When out on the island of Torrinch this week we had a look for one of the island’s largest and oldest trees. It was the beautiful aspen. Aspen is a native tree with a restricted distribution across Scotland but is important as it is the tree that a number of rarer invertebrates live on. On Torrinch there are smaller aspen trees found all along the south-western end but why is this the largest and oldest tree on the island?

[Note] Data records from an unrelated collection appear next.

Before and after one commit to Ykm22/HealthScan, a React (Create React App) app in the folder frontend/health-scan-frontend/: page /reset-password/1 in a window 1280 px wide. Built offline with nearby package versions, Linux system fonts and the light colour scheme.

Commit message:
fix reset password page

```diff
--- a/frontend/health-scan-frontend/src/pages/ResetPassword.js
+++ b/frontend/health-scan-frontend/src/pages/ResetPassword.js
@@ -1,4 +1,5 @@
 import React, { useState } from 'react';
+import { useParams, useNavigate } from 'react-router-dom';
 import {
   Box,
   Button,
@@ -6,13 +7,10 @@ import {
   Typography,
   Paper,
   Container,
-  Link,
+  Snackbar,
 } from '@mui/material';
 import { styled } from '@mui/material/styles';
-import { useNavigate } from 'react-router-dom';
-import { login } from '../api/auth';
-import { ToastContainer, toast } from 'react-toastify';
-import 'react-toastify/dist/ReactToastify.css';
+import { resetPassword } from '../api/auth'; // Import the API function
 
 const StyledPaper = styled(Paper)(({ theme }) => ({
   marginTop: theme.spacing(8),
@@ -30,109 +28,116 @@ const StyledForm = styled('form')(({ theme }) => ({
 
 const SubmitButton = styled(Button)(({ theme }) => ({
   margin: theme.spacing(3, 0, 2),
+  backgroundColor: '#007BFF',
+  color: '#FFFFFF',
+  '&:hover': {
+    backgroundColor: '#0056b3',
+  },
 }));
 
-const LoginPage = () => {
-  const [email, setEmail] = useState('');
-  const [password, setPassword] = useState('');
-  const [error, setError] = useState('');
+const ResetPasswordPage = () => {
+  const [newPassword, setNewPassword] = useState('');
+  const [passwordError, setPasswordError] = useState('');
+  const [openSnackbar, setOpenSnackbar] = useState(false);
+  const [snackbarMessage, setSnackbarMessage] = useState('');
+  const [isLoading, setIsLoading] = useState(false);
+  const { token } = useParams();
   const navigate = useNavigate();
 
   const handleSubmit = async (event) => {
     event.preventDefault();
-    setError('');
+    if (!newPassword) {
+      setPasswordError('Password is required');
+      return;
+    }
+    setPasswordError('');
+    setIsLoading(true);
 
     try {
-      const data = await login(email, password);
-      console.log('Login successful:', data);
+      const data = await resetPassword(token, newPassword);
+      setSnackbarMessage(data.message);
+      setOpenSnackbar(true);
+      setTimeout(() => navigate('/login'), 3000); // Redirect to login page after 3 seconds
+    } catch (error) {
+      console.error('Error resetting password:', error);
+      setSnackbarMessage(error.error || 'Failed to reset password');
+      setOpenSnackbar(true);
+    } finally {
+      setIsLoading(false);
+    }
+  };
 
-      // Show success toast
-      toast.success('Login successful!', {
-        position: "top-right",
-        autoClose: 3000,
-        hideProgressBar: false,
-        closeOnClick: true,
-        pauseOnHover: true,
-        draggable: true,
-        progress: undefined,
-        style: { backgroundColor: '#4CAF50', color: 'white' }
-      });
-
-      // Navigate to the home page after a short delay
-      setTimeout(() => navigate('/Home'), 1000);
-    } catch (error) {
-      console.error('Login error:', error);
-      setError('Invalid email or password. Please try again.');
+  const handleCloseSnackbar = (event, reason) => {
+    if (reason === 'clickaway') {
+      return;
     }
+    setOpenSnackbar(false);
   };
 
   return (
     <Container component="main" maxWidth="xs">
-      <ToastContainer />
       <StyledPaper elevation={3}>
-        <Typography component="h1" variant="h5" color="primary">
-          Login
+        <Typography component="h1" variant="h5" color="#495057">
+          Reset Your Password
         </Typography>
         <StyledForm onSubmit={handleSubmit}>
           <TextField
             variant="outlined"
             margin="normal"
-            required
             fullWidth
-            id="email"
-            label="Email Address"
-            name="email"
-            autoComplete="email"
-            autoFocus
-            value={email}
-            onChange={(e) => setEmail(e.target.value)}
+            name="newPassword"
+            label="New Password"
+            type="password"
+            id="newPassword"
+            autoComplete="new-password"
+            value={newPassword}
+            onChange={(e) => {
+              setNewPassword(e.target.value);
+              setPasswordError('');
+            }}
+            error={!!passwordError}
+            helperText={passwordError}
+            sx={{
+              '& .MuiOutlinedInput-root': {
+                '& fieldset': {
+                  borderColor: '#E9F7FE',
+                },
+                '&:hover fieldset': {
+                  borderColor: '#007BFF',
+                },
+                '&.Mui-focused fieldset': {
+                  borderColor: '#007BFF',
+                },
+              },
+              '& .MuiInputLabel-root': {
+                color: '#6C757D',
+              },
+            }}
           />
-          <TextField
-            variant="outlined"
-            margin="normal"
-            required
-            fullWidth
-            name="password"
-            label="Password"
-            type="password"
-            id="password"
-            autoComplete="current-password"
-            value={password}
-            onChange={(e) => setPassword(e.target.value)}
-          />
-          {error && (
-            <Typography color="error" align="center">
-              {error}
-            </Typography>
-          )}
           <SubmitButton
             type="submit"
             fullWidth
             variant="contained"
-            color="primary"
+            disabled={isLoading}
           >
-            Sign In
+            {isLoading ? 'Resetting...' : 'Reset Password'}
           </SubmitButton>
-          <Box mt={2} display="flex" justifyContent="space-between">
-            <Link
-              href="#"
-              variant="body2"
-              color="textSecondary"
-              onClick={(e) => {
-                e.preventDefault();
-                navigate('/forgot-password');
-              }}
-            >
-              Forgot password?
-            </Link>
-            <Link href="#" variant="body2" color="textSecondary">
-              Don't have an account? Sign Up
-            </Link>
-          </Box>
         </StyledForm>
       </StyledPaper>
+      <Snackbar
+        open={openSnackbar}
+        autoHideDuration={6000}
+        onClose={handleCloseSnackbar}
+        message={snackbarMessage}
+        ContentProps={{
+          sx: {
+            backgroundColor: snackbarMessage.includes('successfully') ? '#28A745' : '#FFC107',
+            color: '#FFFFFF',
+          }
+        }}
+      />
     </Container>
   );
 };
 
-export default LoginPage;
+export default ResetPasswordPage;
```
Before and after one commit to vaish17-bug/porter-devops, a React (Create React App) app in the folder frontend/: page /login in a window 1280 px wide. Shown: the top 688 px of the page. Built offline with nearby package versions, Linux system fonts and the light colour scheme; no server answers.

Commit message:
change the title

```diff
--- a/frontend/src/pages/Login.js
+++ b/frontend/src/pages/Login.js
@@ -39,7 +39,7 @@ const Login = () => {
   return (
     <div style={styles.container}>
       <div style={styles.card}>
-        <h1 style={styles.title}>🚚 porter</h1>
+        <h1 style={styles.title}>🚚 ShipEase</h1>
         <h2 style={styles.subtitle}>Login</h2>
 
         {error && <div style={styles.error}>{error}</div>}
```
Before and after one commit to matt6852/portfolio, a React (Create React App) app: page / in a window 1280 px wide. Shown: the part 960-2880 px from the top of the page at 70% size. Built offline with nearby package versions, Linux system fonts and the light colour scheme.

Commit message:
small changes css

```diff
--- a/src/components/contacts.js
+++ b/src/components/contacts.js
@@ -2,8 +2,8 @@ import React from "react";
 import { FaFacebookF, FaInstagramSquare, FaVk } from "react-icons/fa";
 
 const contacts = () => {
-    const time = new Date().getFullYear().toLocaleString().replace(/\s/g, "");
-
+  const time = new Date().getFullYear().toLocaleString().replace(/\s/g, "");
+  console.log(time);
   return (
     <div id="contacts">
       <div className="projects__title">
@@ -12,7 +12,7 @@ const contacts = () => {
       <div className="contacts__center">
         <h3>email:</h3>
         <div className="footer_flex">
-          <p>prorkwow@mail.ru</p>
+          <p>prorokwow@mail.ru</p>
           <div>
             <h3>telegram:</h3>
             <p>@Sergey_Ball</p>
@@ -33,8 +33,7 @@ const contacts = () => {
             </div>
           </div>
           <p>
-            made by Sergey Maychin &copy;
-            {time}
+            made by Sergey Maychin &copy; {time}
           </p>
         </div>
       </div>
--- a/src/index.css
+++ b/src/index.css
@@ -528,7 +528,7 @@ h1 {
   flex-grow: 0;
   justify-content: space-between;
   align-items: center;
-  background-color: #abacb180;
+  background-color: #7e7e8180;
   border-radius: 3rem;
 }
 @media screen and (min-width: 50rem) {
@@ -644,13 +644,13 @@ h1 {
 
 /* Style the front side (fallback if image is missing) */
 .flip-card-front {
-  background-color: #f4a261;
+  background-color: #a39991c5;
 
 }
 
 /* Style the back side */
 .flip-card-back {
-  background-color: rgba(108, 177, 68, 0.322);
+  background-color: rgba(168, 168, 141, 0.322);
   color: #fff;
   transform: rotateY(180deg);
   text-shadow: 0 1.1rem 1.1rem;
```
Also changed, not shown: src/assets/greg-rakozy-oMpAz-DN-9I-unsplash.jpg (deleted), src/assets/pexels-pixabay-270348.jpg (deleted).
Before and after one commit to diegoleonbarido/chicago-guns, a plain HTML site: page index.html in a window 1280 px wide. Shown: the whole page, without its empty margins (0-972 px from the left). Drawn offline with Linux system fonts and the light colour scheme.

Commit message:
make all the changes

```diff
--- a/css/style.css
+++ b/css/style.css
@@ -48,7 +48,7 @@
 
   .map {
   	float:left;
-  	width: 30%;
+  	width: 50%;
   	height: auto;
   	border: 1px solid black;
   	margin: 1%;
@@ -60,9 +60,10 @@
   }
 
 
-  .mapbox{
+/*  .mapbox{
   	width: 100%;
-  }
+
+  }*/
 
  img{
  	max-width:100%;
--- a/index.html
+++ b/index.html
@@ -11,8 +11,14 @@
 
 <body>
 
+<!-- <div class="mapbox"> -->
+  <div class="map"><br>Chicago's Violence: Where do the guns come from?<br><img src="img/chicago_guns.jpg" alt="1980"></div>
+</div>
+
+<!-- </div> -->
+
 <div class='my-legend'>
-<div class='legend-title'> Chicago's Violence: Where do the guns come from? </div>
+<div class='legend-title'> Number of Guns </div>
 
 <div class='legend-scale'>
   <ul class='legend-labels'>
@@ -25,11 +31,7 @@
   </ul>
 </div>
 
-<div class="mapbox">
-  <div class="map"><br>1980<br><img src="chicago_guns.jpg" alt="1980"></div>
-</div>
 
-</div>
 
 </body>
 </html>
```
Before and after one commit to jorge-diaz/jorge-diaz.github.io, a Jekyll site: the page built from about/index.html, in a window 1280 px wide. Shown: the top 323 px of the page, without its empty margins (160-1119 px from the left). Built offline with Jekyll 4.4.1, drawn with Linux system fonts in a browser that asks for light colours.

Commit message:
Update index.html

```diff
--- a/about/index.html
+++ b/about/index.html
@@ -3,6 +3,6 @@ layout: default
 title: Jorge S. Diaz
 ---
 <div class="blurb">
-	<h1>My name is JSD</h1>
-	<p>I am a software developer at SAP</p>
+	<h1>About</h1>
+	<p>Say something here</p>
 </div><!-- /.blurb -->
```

Well, the reason is that all of the small trees belong to the same plant. Aspen spreads by suckers i.e. it sends out roots under the ground that produce new saplings metres away from the adults. At Torrinch there are aspen that cover about 400m of the edge of the island. But are all of these the same plant? The suggestion is that in autumn you can tell different aspen plants apart as they will turn a slightly different colour to each other and lose there leaves at different rates. At Torrinch all of the trees we found were at a similar stage in losing their leaves and the leaves were generally a beautiful lemon yellow. So a 400m wide tree is pretty impressive.
Another distinctive feature of aspen (and others in their family – the poplars) are their trembling leaves. The leaves quiver, and move in the slightest of breezes when other trees around are not moving. They do this by having a flexible, long but flattened petiole (leaf stalk). But why? One theory is that there are times when light levels can be too high for tree leaves to photosynthesis. Aspens grows in glades and more open areas so they might be more prone to being in high light levels and so not able to produce food. By having constantly moving leaves it means that less light is captured by the leaves so enabling photosynthesis to continue in bright conditions.
Trees are brilliant.